To better understand citric acid and its use in professional cleaning, I turned to Lee Chen, president and COO of ProNatural Brands, manufacturers of cleaning solutions made from citric acid, for some questions:
When was citric acid first used in cleaning?
Chen: We believe the ancient Egyptians first used citric acid as an antifungal or antibacterial in cleaning. They used it because it was an effective disinfectant and because the ingredients used to make it were plentiful. This was long before the use of bleach.
In more recent years, where was citric acid most often used?
Chen: It had several industrial applications. Citric acid is safe on many metals, so it was used for cleaning different types of metals used in manufacturing and or industrial applications. It has also been used for cleaning parts in auto engines such as radiators.
It’s considered safe, but it is also an acid. Is this a concern?
Chen: On a pH scale, citric acid has a pH level of between 3 and 6. The pH scale span is 0 to 14, with 0 being very acidic, 14 being the least acidic (also called “basic”), and 7 being considered neutral. This means citric acid is a relatively weak acid. As with any cleaning solution, if misused, there could be a risk, but overall, it is considered very safe and certainly safer than most traditional cleaning solutions.
Are there citric acid disinfectants?
Chen: At least one has been approved and registered as a disinfectant by the U.S. Environmental Protection Agency (EPA). This means that when used per the manufacturer’s instructions, the EPA verifies the product will eliminate (kill) pathogens as listed on the label. Further, at least one is now on the EPA’s List-N, meaning it is proven to eliminate the pathogen that causes COVID. The conclusions of the EPA and the Canadian Environmental Protection Act typically parallel each other.
How important is it that citric acid is derived from sustainable resources?
Chen: Sustainability is going to become the watchword of the 21st century. When facility managers and cleaning contractors consider selecting a product, they traditionally ask about durability, effectiveness, performance, and cost.

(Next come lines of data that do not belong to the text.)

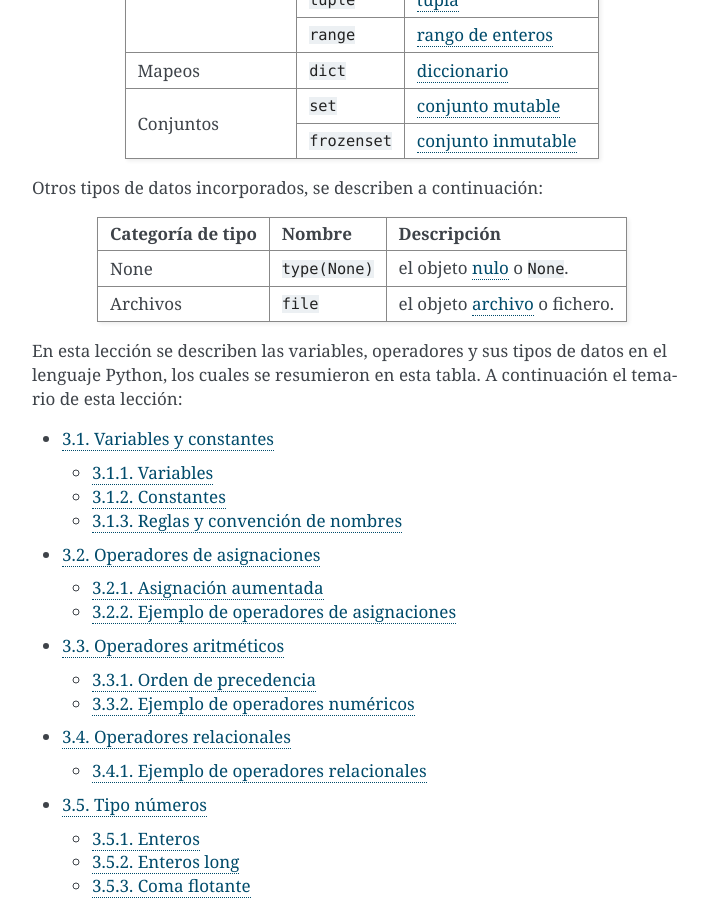
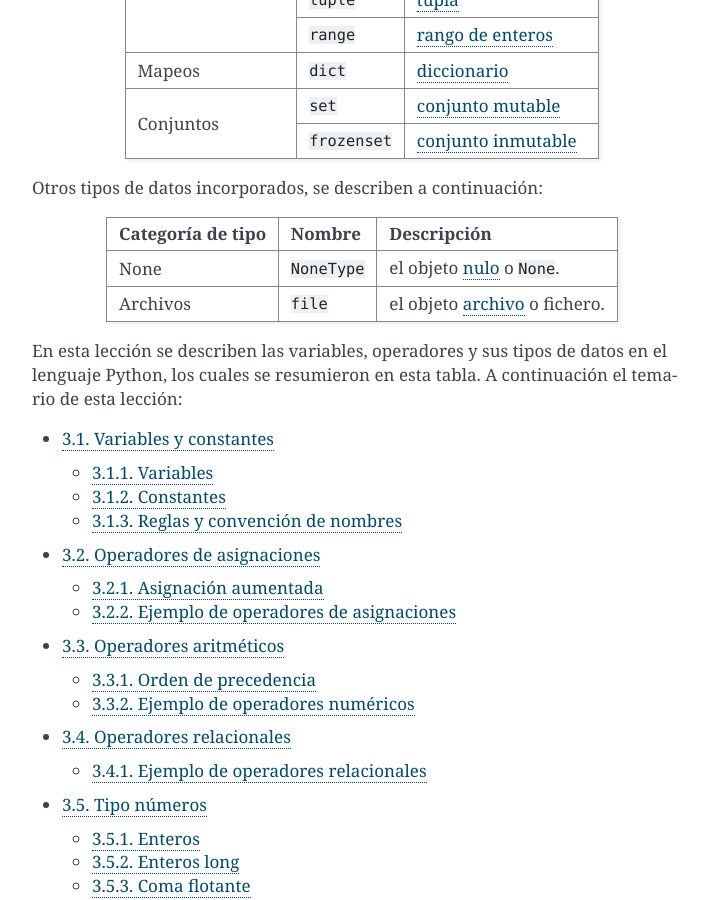
Before and after one commit to macagua/entrenamiento.python_basico, a Sphinx documentation site: the page built from source/leccion3/index.rst, in a window 1280 px wide and 900 px high, scrolled down 490 px. Shown: the whole window, without its empty margins (388-1096 px from the left). Built offline with Sphinx 7.4.7, drawn with Linux system fonts in a browser that asks for light colours.

Commit message:
Cambiar nombre de tipo de dato None

```diff
--- a/source/leccion3/index.rst
+++ b/source/leccion3/index.rst
@@ -43,7 +43,7 @@ Otros tipos de datos incorporados, se describen a continuación:
 +-----------------------+----------------+-------------------------------------+
 | **Categoría de tipo** | **Nombre**     | **Descripción**                     |
 +-----------------------+----------------+-------------------------------------+
-|                       | ``type(None)`` | el objeto                           |
+|                       | ``NoneType``   | el objeto                           |
 | None                  |                | :ref:`nulo <python_objeto_none>` o  |
 |                       |                | ``None``.                           |
 +-----------------------+----------------+-------------------------------------+
```
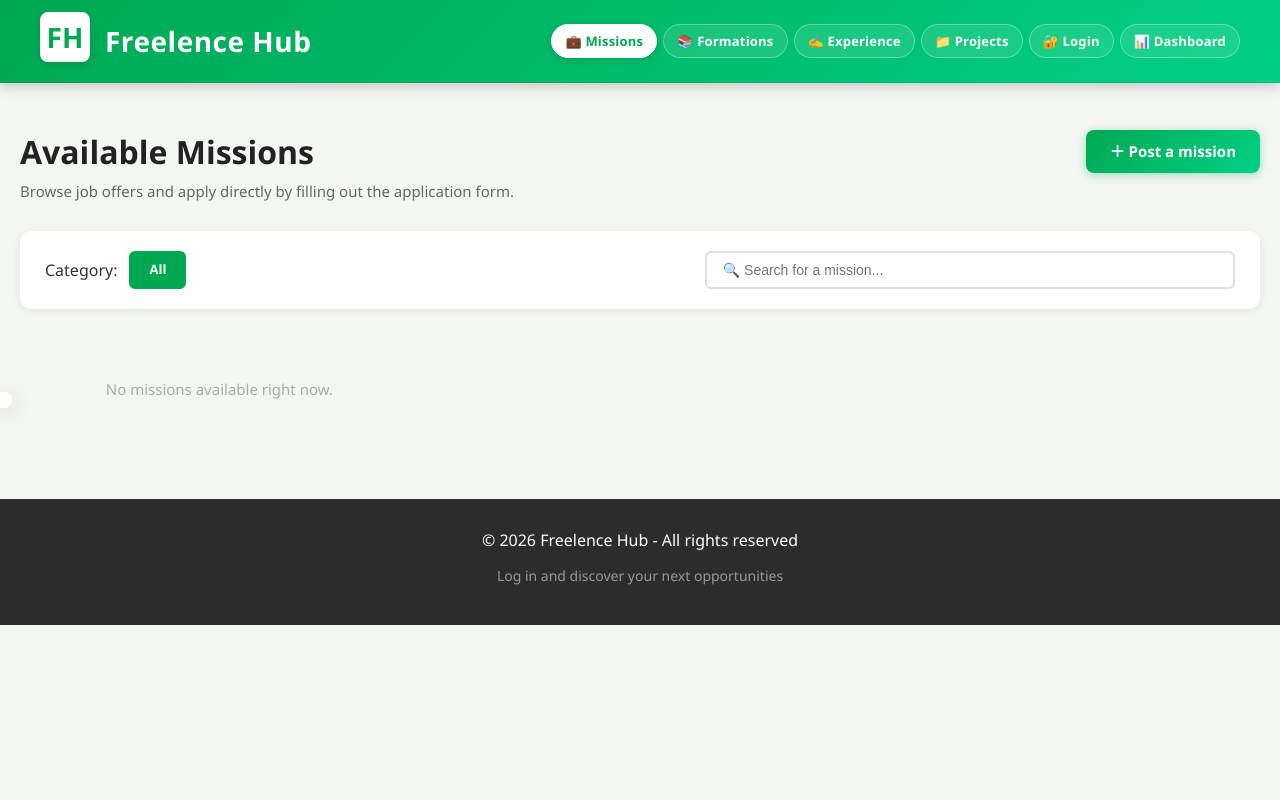
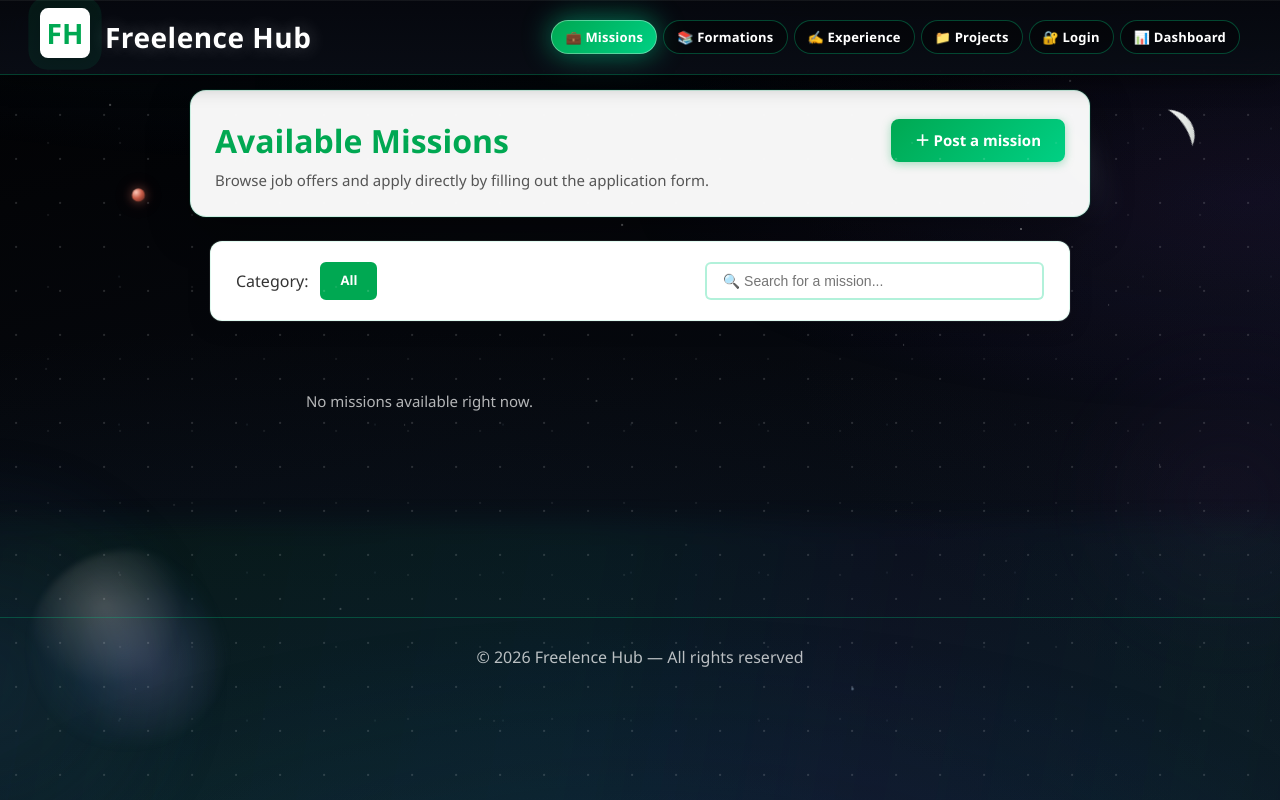
Before and after one commit to GENIX2190/Freelancers_Hub, a PHP site: page /Views/missions/candidature.html in a window 1280 px wide. Run offline with PHP 8.4, Linux system fonts and the light colour scheme; data that the repository does not hold is empty; some libraries are stand-ins or nearby versions.

Commit message:
Missions candidature: cosmic front theme matching Projects/Experience
Co-authored-by: Cursor <cursoragent@cursor.com>

```diff
--- a/Views/missions/candidature.html
+++ b/Views/missions/candidature.html
@@ -5,9 +5,9 @@
     <meta name="viewport" content="width=device-width, initial-scale=1.0">
     <title>Missions & Applications - Freelence Hub</title>
     <link rel="stylesheet" href="../assets/css/common.css">
-    <link rel="stylesheet" href="css/candidature.css?v=8">
+    <link rel="stylesheet" href="css/candidature.css?v=9">
 </head>
-<body>
+<body class="page-auth page-missions">
 
 <header>
     <div class="header-container">
@@ -26,17 +26,38 @@
     </div>
 </header>
 
-<div class="side-nav"></div>
+<div class="auth-fx" aria-hidden="true">
+    <div class="auth-stars-layer auth-stars-layer--deep"></div>
+    <div class="auth-stars-layer auth-stars-layer--mid"></div>
+    <div class="auth-celestial">
+        <div class="auth-earthshine"></div>
+        <span class="auth-planet auth-planet-gas"></span>
+        <span class="auth-planet auth-planet-rock"></span>
+        <div class="auth-orbit">
+            <span class="auth-orbit-dot"></span>
+        </div>
+        <div class="auth-star-bloom"></div>
+    </div>
+    <div class="auth-aurora"></div>
+    <span class="meteor meteor-1"></span>
+    <span class="meteor meteor-2"></span>
+    <span class="meteor meteor-3"></span>
+</div>
 
-<main>
-    <div class="page-header page-header-row">
+<div class="auth-lightning" aria-hidden="true"></div>
+<div class="auth-lightning auth-lightning--b" aria-hidden="true"></div>
+
+<div class="hero">
+    <div class="page-header page-header-row missions-hero-inner">
         <div class="page-header-text">
             <h1>Available Missions</h1>
             <p>Browse job offers and apply directly by filling out the application form.</p>
         </div>
         <button type="button" class="btn-primary btn-add-mission" onclick="openAddMissionIframe()" title="Open admin mission form">＋ Post a mission</button>
     </div>
+</div>
 
+<main>
     <div class="filters">
         <div class="filters-toolbar">
             <span>Category:</span>
@@ -54,10 +75,7 @@
 </main>
 
 <footer>
-    <div class="footer-text">
-        <p>© 2026 Freelence Hub - All rights reserved</p>
-        <p class="copyright">Log in and discover your next opportunities</p>
-    </div>
+    <p>© 2026 Freelence Hub — All rights reserved</p>
 </footer>
 
 <div class="modal-overlay modal-iframe-overlay" id="missionEmbedOverlay" onclick="closeMissionEmbedOnOverlay(event)">
@@ -165,5 +183,20 @@
 <script src="js/notification.js?v=1"></script>
 <script src="js/candidature.js?v=7"></script>
 
+<script>
+document.addEventListener('DOMContentLoaded', function() {
+    document.querySelectorAll('header nav a, .sidebar-nav a, .side-nav a').forEach(function(link) {
+        link.addEventListener('click', function(e) {
+            var href = this.getAttribute('href');
+            if (!href || href === '#' || href.startsWith('javascript:')) return;
+            e.preventDefault();
+            document.body.style.opacity = '0';
+            document.body.style.transform = 'translateY(-10px)';
+            setTimeout(function() { window.location.href = href; }, 300);
+        });
+    });
+});
+</script>
+
 </body>
 </html>
--- a/Views/missions/css/candidature.css
+++ b/Views/missions/css/candidature.css
@@ -248,7 +248,7 @@ button.filter-btn {
     .search-input { width: 180px; }
 }
 @media (max-width: 768px) {
-    header nav { display: none; }
+    header nav { display: flex; flex-wrap: wrap; justify-content: center; gap: 8px; }
     header { padding: 14px 16px; }
     main { margin: 20px auto; padding: 0 14px; }
     .page-header h1 { font-size: 22px; }
@@ -270,3 +270,109 @@ button.filter-btn {
     .page-header h1 { font-size: 20px; }
     .modal { padding: 20px 14px 28px; }
 }
+
+/* ═══ Cosmic front (body.page-auth.page-missions — Projects / Experience parity) ═══ */
+body.page-auth.page-missions > .hero {
+    background: rgba(255, 255, 255, 0.96);
+    color: #00a852;
+    border-top: none;
+    border-radius: 16px;
+    max-width: 900px;
+    margin: 12px auto 0;
+    padding: 28px 24px 26px;
+    box-shadow:
+        0 12px 40px rgba(0, 0, 0, 0.35),
+        0 0 0 1px rgba(0, 208, 132, 0.12);
+    border: 1px solid rgba(0, 208, 132, 0.18);
+    text-align: left;
+}
+
+body.page-auth.page-missions .missions-hero-inner {
+    margin-bottom: 0;
+}
+
+body.page-auth.page-missions .hero .page-header h1 {
+    color: #00a852;
+}
+
+body.page-auth.page-missions .hero .page-header p {
+    color: #555;
+    opacity: 1;
+}
+
+body.page-auth.page-missions main {
+    max-width: 900px;
+    margin-top: 0;
+    padding: 24px 20px 56px;
+}
+
+body.page-auth.page-missions footer {
+    text-align: center;
+    padding: 28px 20px 40px;
+    color: rgba(255, 255, 255, 0.72);
+    border-top: 1px solid rgba(0, 208, 132, 0.28);
+    background: transparent;
+}
+
+body.page-auth.page-missions footer p {
+    margin: 0;
+}
+
+body.page-auth.page-missions .filters {
+    box-shadow:
+        0 4px 22px rgba(0, 0, 0, 0.22),
+        0 0 0 1px rgba(255, 255, 255, 0.08);
+    border: 1px solid rgba(0, 208, 132, 0.12);
+}
+
+body.page-auth.page-missions .search-input {
+    background: rgba(255, 255, 255, 0.97);
+    border-color: rgba(0, 208, 132, 0.3);
+    color: #222;
+}
+
+body.page-auth.page-missions .mission-card {
+    box-shadow:
+        0 4px 22px rgba(0, 0, 0, 0.22),
+        0 0 0 1px rgba(255, 255, 255, 0.08);
+    border-color: rgba(0, 208, 132, 0.1);
+}
+
+body.page-auth.page-missions .mission-card:hover {
+    box-shadow:
+        0 12px 36px rgba(0, 0, 0, 0.32),
+        0 0 0 1px rgba(0, 208, 132, 0.14);
+}
+
+body.page-auth.page-missions #noMissions,
+body.page-auth.page-missions #noMissions p {
+    color: rgba(255, 255, 255, 0.7);
+}
+
+body.page-auth.page-missions .modal,
+body.page-auth.page-missions .modal-iframe-panel {
+    color-scheme: light;
+}
+
+@media (max-width: 768px) {
+    body.page-auth.page-missions > .hero {
+        margin-left: 12px;
+        margin-right: 12px;
+    }
+
+    body.page-auth.page-missions .hero {
+        padding: 22px 16px 20px;
+    }
+
+    body.page-auth.page-missions .hero .page-header h1 {
+        font-size: 22px;
+    }
+
+    body.page-auth.page-missions main {
+        padding: 16px 12px 48px;
+    }
+
+    body.page-auth.page-missions header {
+        padding: 14px 16px !important;
+    }
+}
```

Now they are going to also ask about the product’s sustainability. We can expect sustainability to become increasingly important in years to come.